Tuning the Host–Guest Interactions in a Phosphine Coordination Polymer through Different Types of post-Synthetic Modification

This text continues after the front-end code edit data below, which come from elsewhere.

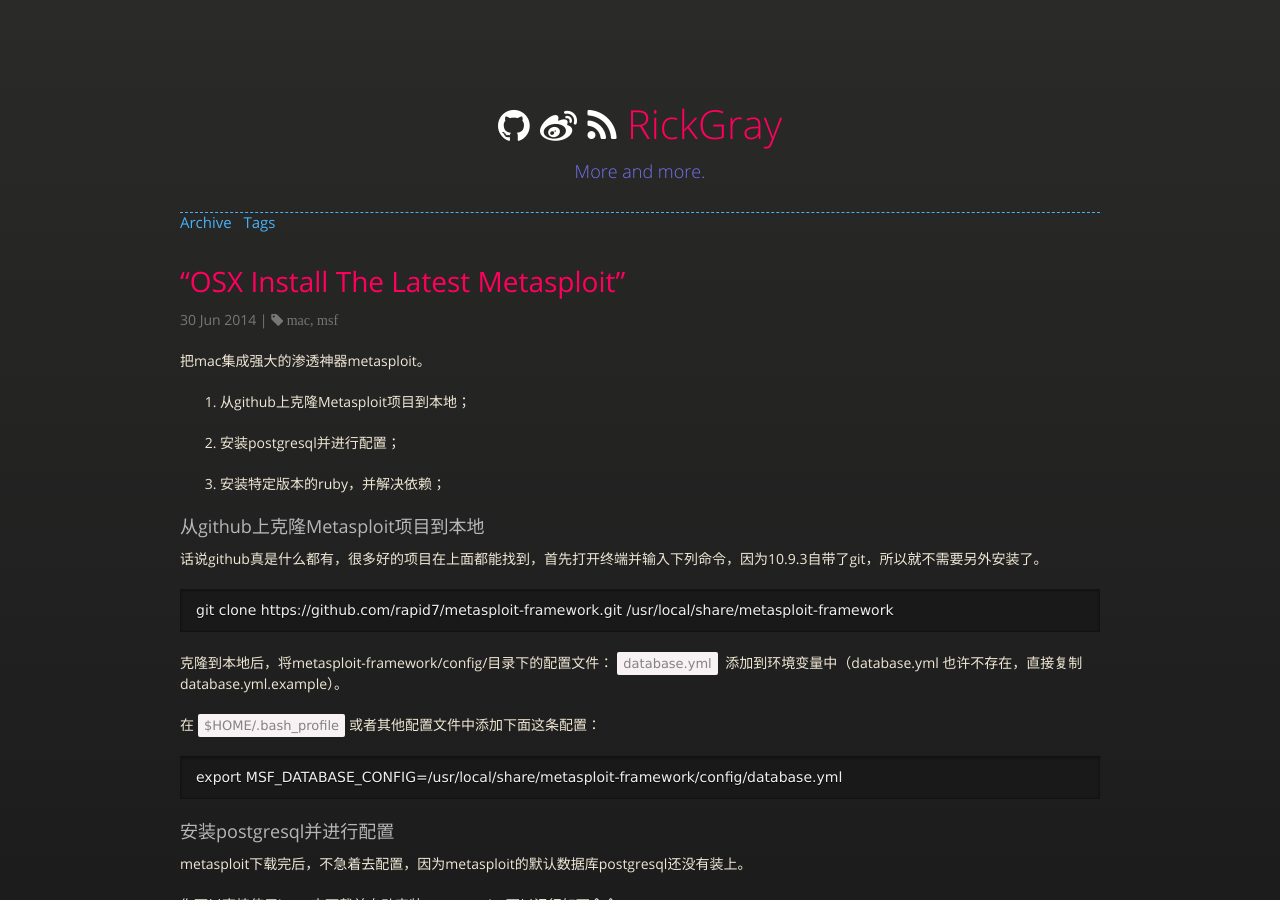
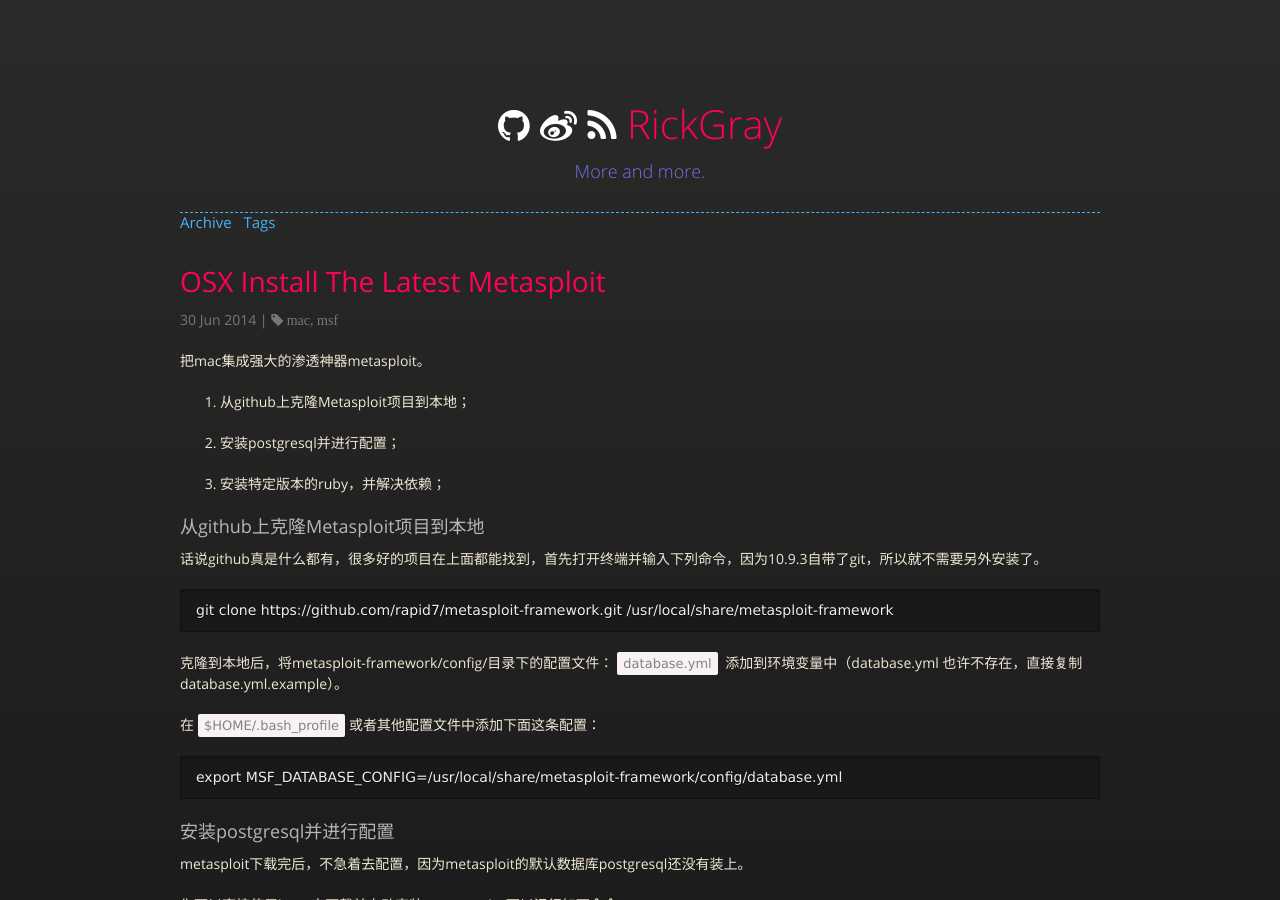
Before and after one commit to huntpig/rickgray.github.io, a Jekyll site: the page built from _posts/2014-06-30-osx_install_the_latest metasploit.md, in a window 1280 px wide and 900 px high. Built offline with Jekyll 4.4.1, drawn with Linux system fonts in a browser that asks for light colours; nearby versions of some CDN libraries; comment, search, counter and statistics services are not loaded.

```diff
--- a/_posts/2014-06-30-osx install the latest metasploit.md
+++ b/_posts/2014-06-30-osx_install_the_latest metasploit.md
@@ -1,6 +1,6 @@
 ---
 layout: post
-title: “OSX Install The Latest Metasploit”
+title: OSX Install The Latest Metasploit
 tags: [mac,msf]
 ---
 
```
Also changed, not shown: _posts/2014-11-10-hctf2014_writeup.md (renamed from _posts/2014-11-10-hctf2014 writeup.md).
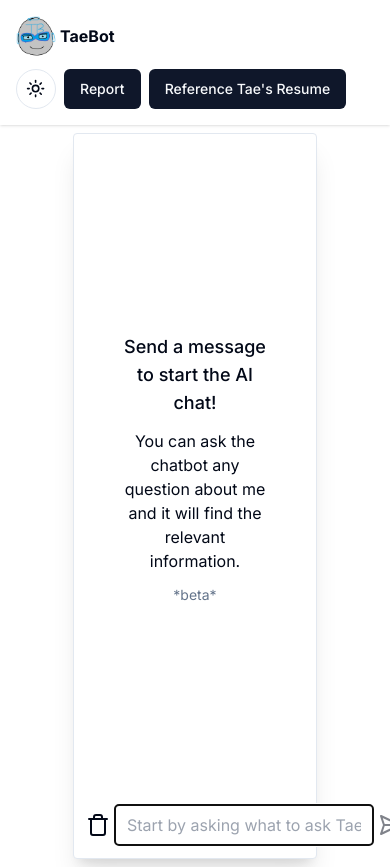
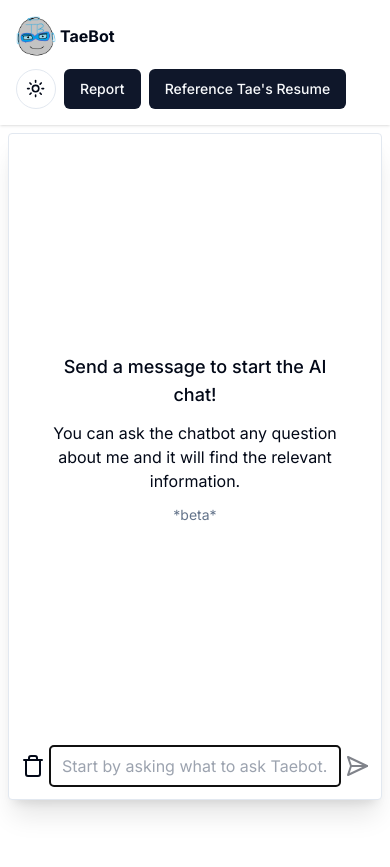
Before and after one commit to TaewoooK/custom_chatbot, a Next.js app: page /taebot in a window 390 px wide. After the commit the page ends 844 px from the top, so only its background shows below. Built offline with nearby package versions, Linux system fonts and the light colour scheme.

Commit message:
ui format changes for mobile

```diff
--- a/src/app/taebot/layout.tsx
+++ b/src/app/taebot/layout.tsx
@@ -6,7 +6,7 @@ export default function Layout({ children }: { children: React.ReactNode }) {
   return (
     <div className="flex min-h-screen flex-col">
       <NavBar />
-      <div className="grid flex-grow grid-cols-6">
+      <div className="lg:grid lg:flex-grow lg:grid-cols-6">
         <div className="col-start-1 col-end-2 hidden xl:block">
           <SideBar />
         </div>
--- a/src/app/taebot/page.tsx
+++ b/src/app/taebot/page.tsx
@@ -42,7 +42,7 @@ export default function ChatPage() {
   }
 
   return (
-    <div className="flex h-[87vh] w-full p-1">
+    <div className="2xl: flex h-[80vh] w-full p-1 md:h-[87vh] lg:h-[87vh] xl:h-[87vh] 2xl:h-[87vh]">
       <div className="flex h-full w-full flex-col rounded border bg-background align-middle shadow-xl">
         <div className="mt-3 h-full overflow-y-auto px-3" ref={scrollRef}>
           {messages.map((message) => (
```
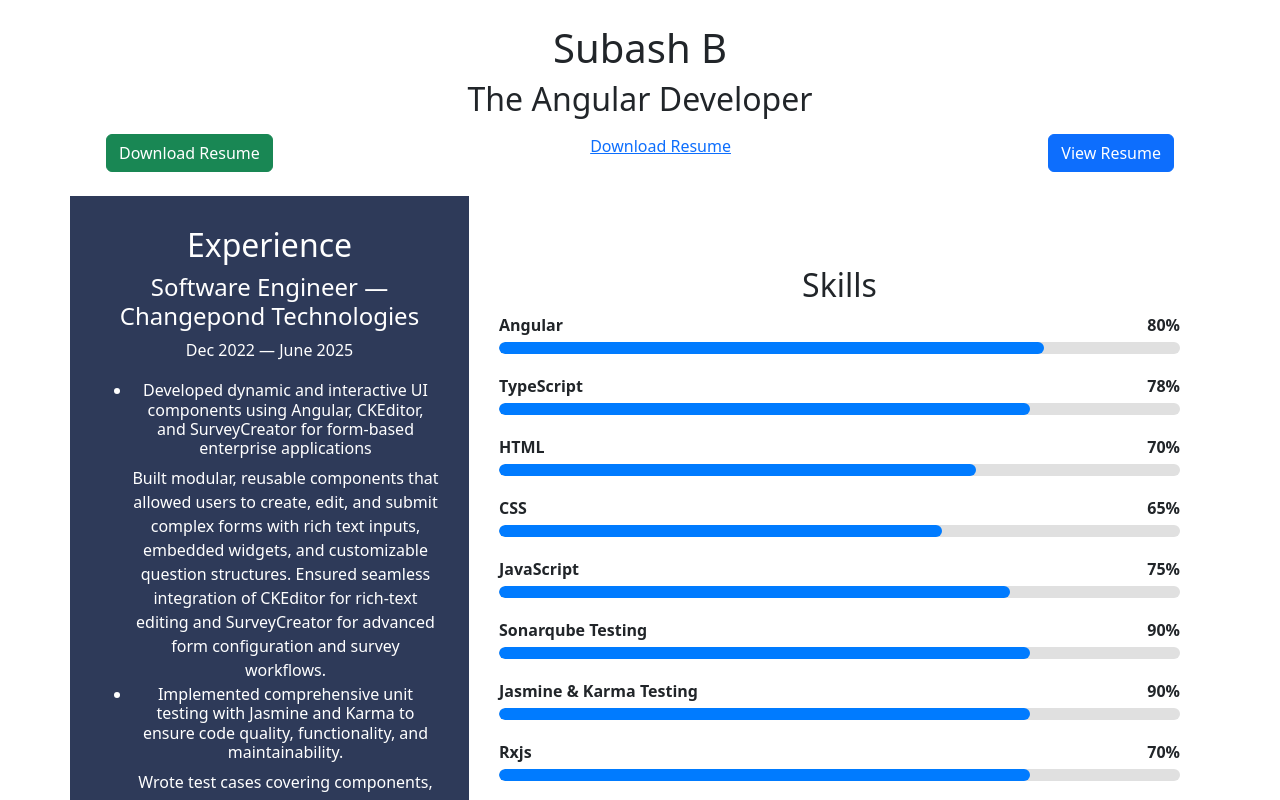
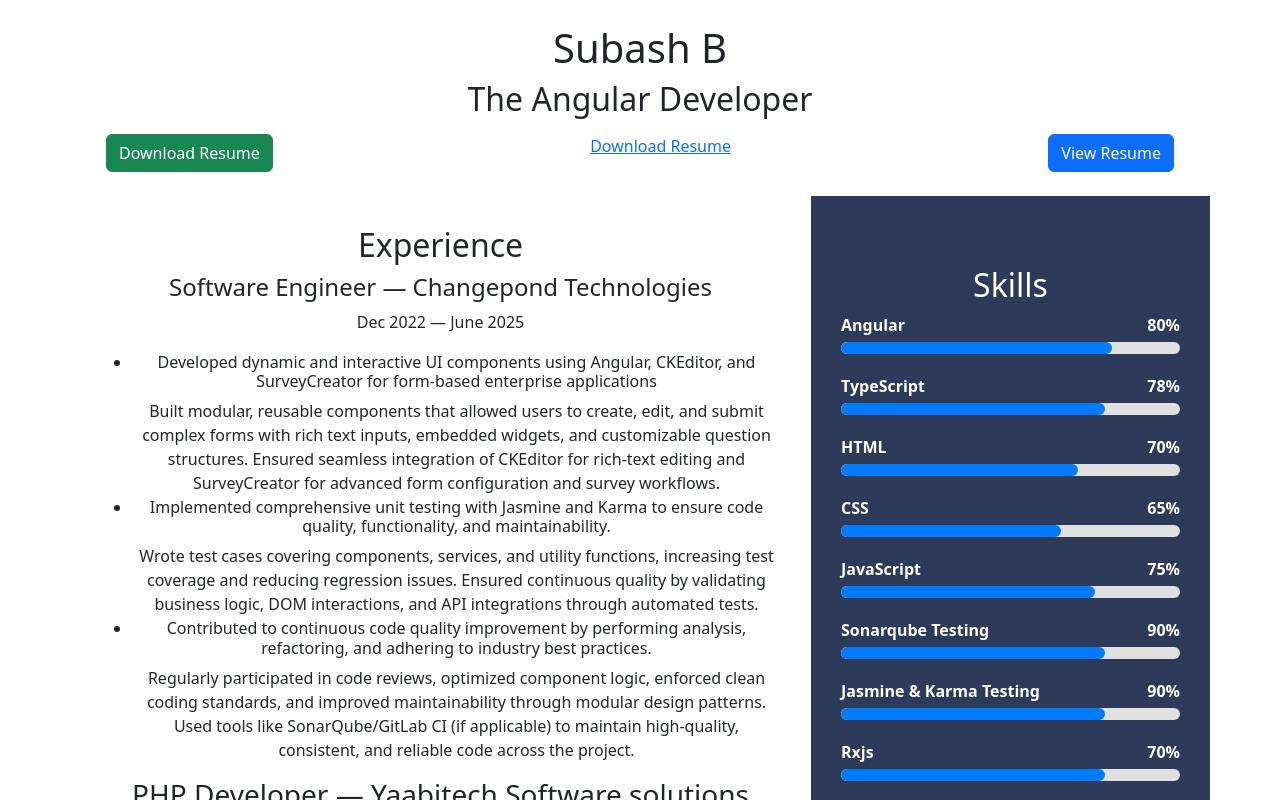
Before and after one commit to subash-balakrishnan/MyResume, an Angular app: page / in a window 1280 px wide. Shown: the top 800 px of the page. Built offline with nearby package versions, Linux system fonts and the light colour scheme.

Commit message:
width changes 3.2

```diff
--- a/src/app/app.component.html
+++ b/src/app/app.component.html
@@ -17,7 +17,7 @@
 
     </header>
     <div class="row">
-      <div class="col-12 col-md-9 left-section">
+      <div class="col-12 col-md-9 right-section">
         <section id="experience">
           <h2>Experience</h2>
           <article>
@@ -92,7 +92,7 @@
         </section>
       </div>
 
-      <div class="col-12 col-md-3 right-section">
+      <div class="col-12 col-md-3 left-section">
         <section id="skills">
           <h2>Skills</h2>
 
```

The porous Phosphine Coordination Material, PCM-10 contains abundant free P­(III) donor sites that can be subjected to a variety of post-synthetic modifications. The diverse P­(III)/P­(V) organic reactivity and coordination chemistry available to aryl phosphines have been exploited to decorate the pores of PCM-10, allowing for an extensive structure–function study. Polar PO moieties, charged P+–CH3 phosphonium species with exchangeable coanions (I, F, BF4, and PF6) and P–AuCl groups have been successfully post-synthetically incorporated. These modifications directly affect the strength of the resulting host–guest interactions, as demonstrated by comparative sorption studies of CO2, H2, and other gases in the solid-state. Broad tunability of the enthalpy of CO2 adsorption is observed: incorporation of BF4 ions inside the pores of PCM-10 results in 24% enhancement of the isosteric adsorption enthalpy of CO2 compared to the parent material, while F anions induce a 36% reduction. Meanwhile, AuCl-decorated PCM-10 shows a high H2 sorption capacity of 4.72 wt % at 77 K and 1.0 bar, versus only 0.63 wt % in the unmodified material.